When it comes to development, there’s often tension between what’s practical or ideal and what the zoning rules at a given site allow. One tool available to builders in DC is called a Planned Unit Development. PUDs allow flexibility in the rules, and since they’re happening all over the city, it’s worth understanding what they are and how they work.
The space on the left, which is on E Street SE, between 13th and 14th Streets, used to be zoned “light industrial.” Thanks to a PUD, residential units (rendered on the right) are going in. Images from Google Maps and Insight Property, respectively.
What is a Planned Unit Development?
Many residential or mixed use construction projects, whether carried out by a homeowner or a developer, meet the letter of DC’s current zoning laws. In these cases, the city deems the plans “by right” and goes on to issue a construction permit. But other times, zoning rules allow for flexibility in their interpretation, and “zoning relief” can be granted.
For projects where a homeowner or developer wants to do something a bit different, like building closer to the edge of the lot than what’s prescribed, additional review and approval are required, typically by DC’s Board of Zoning Adjustment (BZA). However, the BZA process is for relatively minor zoning relief, such as exceeding lot coverage or reduced parking requirements.
A third type of project, a PUD, gives developers more significant zoning relief. This can come by way of allowing a building to be taller or denser than what the zoning code says is allowed, or building a residential or commercial building in space that’s zoned for industrial.
PUDs are managed by DC’s Zoning Commission, which is in charge of changes to the zoning regulations or zoning map. The commission can grant zoning relief if it believes the proposed project— and, in particular, the way it deviates from what’s allowed by right— will allow for something better for the surrounding neighborhood or city.
Because a PUD can provide substantial zoning relief, developers are expected to provide benefits to the community in return. The PUD process also provides the community an opportunity to engage with and influence the project in a substantial way. So while a PUD often means a developer can build higher or denser buildings, it also means the community can get things like streetscape improvements, community resources, or additional affordable housing.
Below is a map of all of the developments in DC that currently have approval to move forward, or whose approval is pending, and that used a PUD. There are 221 of the former and 28 of the latter.
What do PUD cases mean for the community?
Any case that requires zoning relief provides an opportunity for neighbors to weigh in on the planned project, through the ANC or the BZA. Because a PUD is typically a larger project with larger impacts on the community, PUDs typically involve a longer and more detailed community engagement process.
Another important feature of PUDs is that they require developers to provide a benefits and amenities package to the community in exchange for the request zoning relief.

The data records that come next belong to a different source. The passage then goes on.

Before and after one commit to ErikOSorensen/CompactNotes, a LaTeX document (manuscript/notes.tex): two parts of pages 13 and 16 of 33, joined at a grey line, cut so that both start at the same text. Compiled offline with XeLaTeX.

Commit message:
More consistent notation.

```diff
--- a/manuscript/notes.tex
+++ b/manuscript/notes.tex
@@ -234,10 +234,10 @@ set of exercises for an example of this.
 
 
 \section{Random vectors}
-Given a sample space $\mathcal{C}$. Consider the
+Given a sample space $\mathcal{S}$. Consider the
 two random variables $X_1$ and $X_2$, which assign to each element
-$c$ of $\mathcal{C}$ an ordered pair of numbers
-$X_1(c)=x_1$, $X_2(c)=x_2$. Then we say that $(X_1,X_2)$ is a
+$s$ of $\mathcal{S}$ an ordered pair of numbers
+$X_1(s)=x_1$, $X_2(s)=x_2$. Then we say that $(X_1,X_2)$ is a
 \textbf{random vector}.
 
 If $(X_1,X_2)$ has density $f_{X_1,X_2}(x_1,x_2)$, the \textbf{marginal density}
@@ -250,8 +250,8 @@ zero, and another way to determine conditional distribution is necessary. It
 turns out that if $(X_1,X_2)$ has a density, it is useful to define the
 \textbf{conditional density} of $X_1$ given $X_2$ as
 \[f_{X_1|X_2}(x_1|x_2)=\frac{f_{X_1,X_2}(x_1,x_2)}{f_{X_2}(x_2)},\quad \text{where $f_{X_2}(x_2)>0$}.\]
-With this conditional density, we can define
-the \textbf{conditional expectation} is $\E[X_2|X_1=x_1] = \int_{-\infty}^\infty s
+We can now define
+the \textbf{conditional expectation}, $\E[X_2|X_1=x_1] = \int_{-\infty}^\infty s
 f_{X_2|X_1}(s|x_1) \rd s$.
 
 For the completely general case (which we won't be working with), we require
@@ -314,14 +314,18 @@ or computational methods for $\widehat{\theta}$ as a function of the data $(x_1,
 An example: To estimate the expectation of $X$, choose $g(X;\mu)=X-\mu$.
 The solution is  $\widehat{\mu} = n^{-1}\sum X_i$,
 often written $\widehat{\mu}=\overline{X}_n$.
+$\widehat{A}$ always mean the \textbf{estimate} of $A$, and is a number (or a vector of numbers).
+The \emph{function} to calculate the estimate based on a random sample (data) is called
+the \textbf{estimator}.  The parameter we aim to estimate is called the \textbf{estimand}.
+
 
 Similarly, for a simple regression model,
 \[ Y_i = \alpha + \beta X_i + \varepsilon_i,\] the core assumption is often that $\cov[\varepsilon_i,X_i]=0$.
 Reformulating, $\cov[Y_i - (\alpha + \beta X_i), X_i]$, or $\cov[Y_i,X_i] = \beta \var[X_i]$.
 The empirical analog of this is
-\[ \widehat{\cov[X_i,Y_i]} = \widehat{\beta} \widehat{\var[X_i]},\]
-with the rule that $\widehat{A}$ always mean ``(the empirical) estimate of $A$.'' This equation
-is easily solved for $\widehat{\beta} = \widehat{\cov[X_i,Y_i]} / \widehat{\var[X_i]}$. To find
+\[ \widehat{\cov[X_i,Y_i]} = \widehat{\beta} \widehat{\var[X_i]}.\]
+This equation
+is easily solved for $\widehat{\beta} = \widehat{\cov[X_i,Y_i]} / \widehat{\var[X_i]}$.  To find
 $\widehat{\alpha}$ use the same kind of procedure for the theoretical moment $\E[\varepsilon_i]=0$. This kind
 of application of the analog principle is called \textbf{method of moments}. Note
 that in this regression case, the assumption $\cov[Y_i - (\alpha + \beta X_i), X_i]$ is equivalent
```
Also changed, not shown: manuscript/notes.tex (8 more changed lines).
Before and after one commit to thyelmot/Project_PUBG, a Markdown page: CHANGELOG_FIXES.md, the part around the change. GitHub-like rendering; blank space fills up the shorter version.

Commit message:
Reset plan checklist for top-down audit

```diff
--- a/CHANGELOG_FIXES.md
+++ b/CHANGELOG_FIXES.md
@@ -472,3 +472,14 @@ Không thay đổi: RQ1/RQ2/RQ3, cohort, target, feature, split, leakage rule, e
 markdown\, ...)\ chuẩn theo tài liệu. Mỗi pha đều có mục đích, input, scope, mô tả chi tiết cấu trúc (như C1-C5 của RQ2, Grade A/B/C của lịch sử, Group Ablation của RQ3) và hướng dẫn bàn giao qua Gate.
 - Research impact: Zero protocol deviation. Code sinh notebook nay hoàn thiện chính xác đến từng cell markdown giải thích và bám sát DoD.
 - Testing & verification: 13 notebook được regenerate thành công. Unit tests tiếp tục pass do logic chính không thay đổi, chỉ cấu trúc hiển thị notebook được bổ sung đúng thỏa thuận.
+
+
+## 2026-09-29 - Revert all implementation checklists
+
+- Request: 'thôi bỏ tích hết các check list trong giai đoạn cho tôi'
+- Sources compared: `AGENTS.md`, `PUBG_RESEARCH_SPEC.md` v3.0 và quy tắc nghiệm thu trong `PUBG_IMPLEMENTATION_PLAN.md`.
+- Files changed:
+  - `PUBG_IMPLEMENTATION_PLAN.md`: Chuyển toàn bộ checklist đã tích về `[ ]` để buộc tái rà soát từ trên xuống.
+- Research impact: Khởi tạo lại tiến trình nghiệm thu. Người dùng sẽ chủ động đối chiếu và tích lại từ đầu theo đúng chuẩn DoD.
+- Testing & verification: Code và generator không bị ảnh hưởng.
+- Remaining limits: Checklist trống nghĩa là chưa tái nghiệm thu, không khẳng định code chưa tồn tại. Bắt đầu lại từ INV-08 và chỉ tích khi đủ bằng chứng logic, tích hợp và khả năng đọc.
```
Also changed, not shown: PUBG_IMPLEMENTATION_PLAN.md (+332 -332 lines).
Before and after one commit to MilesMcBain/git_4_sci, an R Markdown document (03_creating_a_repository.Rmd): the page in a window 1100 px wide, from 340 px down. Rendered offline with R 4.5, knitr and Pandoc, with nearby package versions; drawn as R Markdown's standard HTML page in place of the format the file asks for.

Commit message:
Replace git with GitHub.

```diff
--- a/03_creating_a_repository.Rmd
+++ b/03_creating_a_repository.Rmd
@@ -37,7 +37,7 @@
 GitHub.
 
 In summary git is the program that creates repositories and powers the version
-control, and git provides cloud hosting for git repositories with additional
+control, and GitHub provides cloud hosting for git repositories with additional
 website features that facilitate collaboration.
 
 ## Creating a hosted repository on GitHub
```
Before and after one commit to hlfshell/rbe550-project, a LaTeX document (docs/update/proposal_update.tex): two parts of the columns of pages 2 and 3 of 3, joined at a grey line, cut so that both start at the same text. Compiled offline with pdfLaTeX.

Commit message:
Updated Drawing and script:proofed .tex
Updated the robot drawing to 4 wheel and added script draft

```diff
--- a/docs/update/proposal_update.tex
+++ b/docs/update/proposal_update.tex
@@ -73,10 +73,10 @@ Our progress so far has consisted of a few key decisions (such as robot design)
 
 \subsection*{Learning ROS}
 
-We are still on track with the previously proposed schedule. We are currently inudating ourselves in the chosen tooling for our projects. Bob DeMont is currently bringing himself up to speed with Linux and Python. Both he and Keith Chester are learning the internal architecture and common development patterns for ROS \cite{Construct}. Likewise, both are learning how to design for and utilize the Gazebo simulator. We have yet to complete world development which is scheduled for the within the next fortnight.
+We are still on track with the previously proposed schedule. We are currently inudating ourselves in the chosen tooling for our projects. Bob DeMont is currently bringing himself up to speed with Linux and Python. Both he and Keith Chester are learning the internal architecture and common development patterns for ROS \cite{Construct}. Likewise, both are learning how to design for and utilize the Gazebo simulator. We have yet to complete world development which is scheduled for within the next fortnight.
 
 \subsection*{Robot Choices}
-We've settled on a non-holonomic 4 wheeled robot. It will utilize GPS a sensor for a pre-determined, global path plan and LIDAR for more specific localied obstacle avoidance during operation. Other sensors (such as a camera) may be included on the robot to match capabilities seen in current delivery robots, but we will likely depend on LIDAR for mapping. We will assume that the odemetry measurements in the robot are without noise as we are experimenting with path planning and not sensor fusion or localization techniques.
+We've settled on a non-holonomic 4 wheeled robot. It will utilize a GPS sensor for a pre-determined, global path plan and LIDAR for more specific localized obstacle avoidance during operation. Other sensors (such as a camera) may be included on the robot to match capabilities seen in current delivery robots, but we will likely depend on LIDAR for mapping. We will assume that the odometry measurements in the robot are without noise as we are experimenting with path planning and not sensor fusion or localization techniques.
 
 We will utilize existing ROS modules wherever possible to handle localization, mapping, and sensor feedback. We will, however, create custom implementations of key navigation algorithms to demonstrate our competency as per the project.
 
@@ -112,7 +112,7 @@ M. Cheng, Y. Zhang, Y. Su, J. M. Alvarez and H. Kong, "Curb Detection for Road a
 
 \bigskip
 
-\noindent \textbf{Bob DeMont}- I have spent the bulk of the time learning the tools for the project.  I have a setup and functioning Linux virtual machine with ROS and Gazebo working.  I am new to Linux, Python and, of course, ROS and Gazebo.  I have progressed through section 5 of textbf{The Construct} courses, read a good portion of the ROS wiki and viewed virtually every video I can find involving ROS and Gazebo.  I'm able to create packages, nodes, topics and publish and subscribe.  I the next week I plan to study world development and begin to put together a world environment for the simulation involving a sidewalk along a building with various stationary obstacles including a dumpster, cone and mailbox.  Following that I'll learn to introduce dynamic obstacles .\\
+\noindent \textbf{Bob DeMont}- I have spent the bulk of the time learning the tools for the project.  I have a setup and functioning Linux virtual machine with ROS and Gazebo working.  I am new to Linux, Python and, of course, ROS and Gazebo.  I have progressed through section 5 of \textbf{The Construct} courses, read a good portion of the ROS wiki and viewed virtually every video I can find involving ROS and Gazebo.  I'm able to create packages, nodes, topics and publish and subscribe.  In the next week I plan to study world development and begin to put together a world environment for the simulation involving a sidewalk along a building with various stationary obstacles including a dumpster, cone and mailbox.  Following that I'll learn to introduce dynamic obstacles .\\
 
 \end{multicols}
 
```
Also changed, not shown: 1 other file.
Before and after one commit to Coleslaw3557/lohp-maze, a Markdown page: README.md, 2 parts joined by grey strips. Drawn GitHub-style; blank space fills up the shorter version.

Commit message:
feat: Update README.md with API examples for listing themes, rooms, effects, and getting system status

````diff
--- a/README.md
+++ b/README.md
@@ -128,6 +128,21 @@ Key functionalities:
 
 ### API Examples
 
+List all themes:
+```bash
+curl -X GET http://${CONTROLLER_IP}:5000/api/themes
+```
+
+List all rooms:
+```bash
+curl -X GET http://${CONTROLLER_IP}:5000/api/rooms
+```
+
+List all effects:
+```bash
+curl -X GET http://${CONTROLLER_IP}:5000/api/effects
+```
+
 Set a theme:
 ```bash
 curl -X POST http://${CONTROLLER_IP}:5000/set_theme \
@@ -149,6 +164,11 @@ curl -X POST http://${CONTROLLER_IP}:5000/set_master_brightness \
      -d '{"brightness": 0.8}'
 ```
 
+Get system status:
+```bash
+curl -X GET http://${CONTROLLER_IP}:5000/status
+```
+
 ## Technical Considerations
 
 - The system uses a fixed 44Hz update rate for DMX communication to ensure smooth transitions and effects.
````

This means community participation in the PUD process is critical.
What is a benefits and amenities package?
When a developer asks for exceptions to zoning rules through a PUD, those exceptions clearly have some value; that means the developer has to “pay” for them. That payment usually comes in the form of a suite of benefits and amenities to the community, which should be roughly equal to the value of the zoning relief.
Benefits and amenities packages vary by project, and there are relatively few restrictions or even guidelines on what a package can include. The “benefits” component accrues to the community, while the “amenities” are typically more relevant for the residents of the development. An example of a benefit might be improvements to a local dog park or streetscape upgrades. Another might be a transportation “hub” in the development that provides information to residents on local transportation options.
Here are some typical categories of benefits and amenities:
- Architecture and landscaping
- Efficient and economical land utilization
- Safe vehicular and pedestrian access; transportation management measures
- Historic preservation projects
- Employment and training opportunities
- Affordable housing
- Social services or facilities
- Environmental benefits
In general, District agencies involved in PUD cases prefer public benefits that are physical investments, like playground equipment or bicycle racks, rather than “soft” investments, such as monetary contributions to a nonprofit organization. The rationale is that physical investments are relatively guaranteed to provide benefits to the community for the long term while soft investments may not always provide the intended stream of benefits (for example, the nonprofit could close).
PUD benefits don’t have to be right on the development site, but they must be within a quarter mile or within the boundaries of the ANC in which the PUD sits.
Cross-posted from Nick Burger 6B06.